Common password attack types

The following things are common methods used by attackers trying to compromise your accounts.


Phishing is the act of impersonating a legitimate entity to obtain sensitive information from users like usernames, passwords, and credit card numbers. In email, phishing scams commonly use a method of email impersonation called spoofing. A successful phishing attack is particularly damaging because you have volunteered your current credentials to the scammer.

Use the following guidelines to protect your passwords from phishing attempts:

  • Never give sensitive information without verifying that the request is from a legitimate entity.

  • Never use the same password for different sites and accounts. Employing this policy helps contain the damage if you are the victim of phishing.

  • Immediately change your password if you suspect you are the victim of a phishing attack.

  • Tell company employees to remain vigilant and remind them of verification practices.


Malware is malicious software that collects information from you without your knowledge. Malware captures passwords through keystroke logging.

Use the following guidelines to avoid exposing your systems to malware:

  • Regularly install security updates for your operating systems, internet browsers, and any other software you use.

  • Be cautious of any email that includes a link or attachment, regardless of who appears to be the sender.

  • Install an antivirus program.

Dictionary attack

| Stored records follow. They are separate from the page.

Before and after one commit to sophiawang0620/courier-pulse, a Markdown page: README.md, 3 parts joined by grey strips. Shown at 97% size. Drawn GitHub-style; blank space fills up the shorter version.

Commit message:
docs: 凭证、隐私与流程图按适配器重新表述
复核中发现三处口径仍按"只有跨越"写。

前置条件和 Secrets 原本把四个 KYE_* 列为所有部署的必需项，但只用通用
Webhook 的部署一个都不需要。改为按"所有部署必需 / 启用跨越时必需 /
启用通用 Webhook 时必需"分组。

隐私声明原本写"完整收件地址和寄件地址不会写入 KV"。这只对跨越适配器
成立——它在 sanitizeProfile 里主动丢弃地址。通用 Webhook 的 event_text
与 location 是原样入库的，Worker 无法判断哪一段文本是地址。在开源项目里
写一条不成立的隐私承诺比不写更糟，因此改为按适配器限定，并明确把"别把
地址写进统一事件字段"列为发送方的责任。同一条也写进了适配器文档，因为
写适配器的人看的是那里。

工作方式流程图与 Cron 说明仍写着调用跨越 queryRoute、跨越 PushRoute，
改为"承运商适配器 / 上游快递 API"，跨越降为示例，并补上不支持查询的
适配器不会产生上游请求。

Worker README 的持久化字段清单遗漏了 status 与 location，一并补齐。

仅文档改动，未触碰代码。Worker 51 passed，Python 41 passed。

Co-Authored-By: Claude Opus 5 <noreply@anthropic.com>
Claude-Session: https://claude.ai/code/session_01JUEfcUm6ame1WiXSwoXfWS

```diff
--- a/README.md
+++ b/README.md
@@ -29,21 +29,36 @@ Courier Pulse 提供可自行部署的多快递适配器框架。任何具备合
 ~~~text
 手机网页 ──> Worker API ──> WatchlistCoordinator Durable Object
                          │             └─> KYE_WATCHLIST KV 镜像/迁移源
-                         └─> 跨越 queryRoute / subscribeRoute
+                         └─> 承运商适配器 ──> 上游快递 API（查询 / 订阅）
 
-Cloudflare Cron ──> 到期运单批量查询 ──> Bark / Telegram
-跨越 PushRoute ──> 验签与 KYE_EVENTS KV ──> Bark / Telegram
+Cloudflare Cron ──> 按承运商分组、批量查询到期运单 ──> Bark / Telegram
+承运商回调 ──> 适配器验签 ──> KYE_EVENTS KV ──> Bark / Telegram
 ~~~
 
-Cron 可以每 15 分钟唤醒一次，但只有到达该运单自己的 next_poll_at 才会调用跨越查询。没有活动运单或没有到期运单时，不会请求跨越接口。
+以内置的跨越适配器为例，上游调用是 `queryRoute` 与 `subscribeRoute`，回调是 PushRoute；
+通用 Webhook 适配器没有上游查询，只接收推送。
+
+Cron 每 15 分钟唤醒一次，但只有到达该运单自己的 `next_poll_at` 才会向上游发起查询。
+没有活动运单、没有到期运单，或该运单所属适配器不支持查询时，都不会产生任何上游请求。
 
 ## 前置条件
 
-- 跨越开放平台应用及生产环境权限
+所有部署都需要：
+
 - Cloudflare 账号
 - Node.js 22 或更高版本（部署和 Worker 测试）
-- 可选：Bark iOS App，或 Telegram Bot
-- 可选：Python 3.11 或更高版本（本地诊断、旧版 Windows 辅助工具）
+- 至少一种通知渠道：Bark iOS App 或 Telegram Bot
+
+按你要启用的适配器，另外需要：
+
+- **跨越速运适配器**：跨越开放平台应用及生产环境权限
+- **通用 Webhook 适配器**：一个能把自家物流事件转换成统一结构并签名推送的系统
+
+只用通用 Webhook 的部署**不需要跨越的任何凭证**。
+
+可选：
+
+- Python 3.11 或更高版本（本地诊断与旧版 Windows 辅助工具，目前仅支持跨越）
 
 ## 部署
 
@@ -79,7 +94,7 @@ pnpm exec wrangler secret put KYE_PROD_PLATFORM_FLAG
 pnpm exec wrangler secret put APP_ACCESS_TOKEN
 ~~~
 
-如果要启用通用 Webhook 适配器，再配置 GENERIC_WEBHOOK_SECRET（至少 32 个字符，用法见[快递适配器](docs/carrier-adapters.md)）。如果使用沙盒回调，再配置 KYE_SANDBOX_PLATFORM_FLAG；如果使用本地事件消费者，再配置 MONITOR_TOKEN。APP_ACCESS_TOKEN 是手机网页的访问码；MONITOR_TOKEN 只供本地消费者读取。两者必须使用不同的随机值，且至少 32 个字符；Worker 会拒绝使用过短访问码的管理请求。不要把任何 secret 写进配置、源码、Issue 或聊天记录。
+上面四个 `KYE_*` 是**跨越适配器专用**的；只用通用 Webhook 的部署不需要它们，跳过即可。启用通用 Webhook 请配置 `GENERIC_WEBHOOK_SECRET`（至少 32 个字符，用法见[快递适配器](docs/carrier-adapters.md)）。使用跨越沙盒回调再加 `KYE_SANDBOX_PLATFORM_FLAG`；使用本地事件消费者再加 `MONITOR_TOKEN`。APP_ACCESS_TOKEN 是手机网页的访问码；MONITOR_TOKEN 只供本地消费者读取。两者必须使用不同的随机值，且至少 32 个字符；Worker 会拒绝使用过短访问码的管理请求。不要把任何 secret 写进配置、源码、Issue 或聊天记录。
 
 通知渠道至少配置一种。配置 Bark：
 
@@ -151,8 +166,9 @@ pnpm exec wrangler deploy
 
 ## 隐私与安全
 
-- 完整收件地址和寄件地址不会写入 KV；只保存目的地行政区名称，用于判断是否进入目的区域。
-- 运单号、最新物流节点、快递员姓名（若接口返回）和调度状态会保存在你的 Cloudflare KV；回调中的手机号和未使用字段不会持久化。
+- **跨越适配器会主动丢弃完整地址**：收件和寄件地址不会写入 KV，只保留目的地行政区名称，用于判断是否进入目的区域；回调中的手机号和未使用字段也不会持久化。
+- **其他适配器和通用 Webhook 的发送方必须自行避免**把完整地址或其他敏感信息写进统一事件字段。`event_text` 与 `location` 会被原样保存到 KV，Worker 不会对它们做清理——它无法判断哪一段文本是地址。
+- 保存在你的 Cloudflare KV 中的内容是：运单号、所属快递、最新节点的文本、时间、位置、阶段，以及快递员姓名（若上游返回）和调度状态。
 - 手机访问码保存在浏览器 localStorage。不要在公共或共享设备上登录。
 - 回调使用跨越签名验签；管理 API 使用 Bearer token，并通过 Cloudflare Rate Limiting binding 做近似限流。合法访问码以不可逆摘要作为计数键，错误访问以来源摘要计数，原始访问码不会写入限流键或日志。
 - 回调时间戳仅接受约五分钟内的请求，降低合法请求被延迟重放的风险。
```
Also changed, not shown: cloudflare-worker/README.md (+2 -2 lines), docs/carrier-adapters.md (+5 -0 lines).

Hackers try a list of passwords against a username in hopes that the user has used an easy-to-guess password.

Prevent hackers from guessing your passwords by creating a unique password. Using a common password makes you a prime target for this attack. See Password best practices for guidance.

Password reset protocol attack

Password reset protocols are typically based on alternate contact information like phone numbers or email addresses. If a hacker has the information to reset your password, they don't need your current password.

Use the following guideline to prevent hackers from guessing your passwords:

  • Keep contact information current so that hackers can't use outdated information to impersonate you.

  • When you set up security questions and answers, select a question that an attacker researching your online social media accounts can't learn. For example, "What University did I graduate from?" is a bad security question. An attacker can likely find this information on your public Facebook or LinkedIn profile.

Password best practices

Meeting password requirements doesn't create a password robust enough to stop someone determined to access your account. While password requirements help prevent the most egregious of weak passwords, they don't make a password unbreakable.

Use the following guidelines to protect your accounts and create strong passwords:

  1. User education.

    A compromise typically starts with one user and quickly spreads through a whole company. Ensure that your users are taking precautions and know password best practices.

  2. Avoid patterns.

    Patterns are the key to a hacker's success. People are predictable and therefore make predictable passwords.

    • Do you repeat words or characters in your password to meet the character length requirement? fourfour44!! or PasswordPassword might satisfy a password length requirement but is easily predicted by a program trying to access your most valuable information.

    • Are you reusing passwords for many sites, applications, or accounts? If your social media account is compromised, a hacker is going to try to access your other accounts. Reusing passwords ensures that they succeed.

    • Is your password construction similar every time you change it?

      • Examine the password example Predictable2017. The first letter is capitalized and the password ends in a number. Many people construct their passwords this way, which is why malicious hacking programs always check for it.
      • You might think you can throw off the hacker with some character substitutions like Pr3dictab132017. This tactic is also a predictable pattern that many people use in passwords.
    • Changing aspects of your password isn't really changing your password. It's only a good idea to implement a password change schedule if you truly create a new unique password each time.

  3. Password strength.

    Character requirements and password length are only useful if you avoid patterns and are vigilant against attacks like phishing, malware, and proof attacks.

    Use the following guidelines to create a strong password:

    • Avoiding patterns is your primary goal when you create a password. The more unique you can make the password, the better.

    • Don't include public or personal information about yourself or those close to you in the password, including:

      • Birthdays
      • Pet names
      • Anniversaries
      • Company names, founding dates, and addresses
    • Try using a memorable phrase. For example: oneDayWew!llAllH4vEhoV6r:Cars. In this example, instead of substituting letters for similar-looking numbers, substitute random numbers. Instead of capitalizing the first character, leave it lower case. Instead of ending the password with a number, end with a word.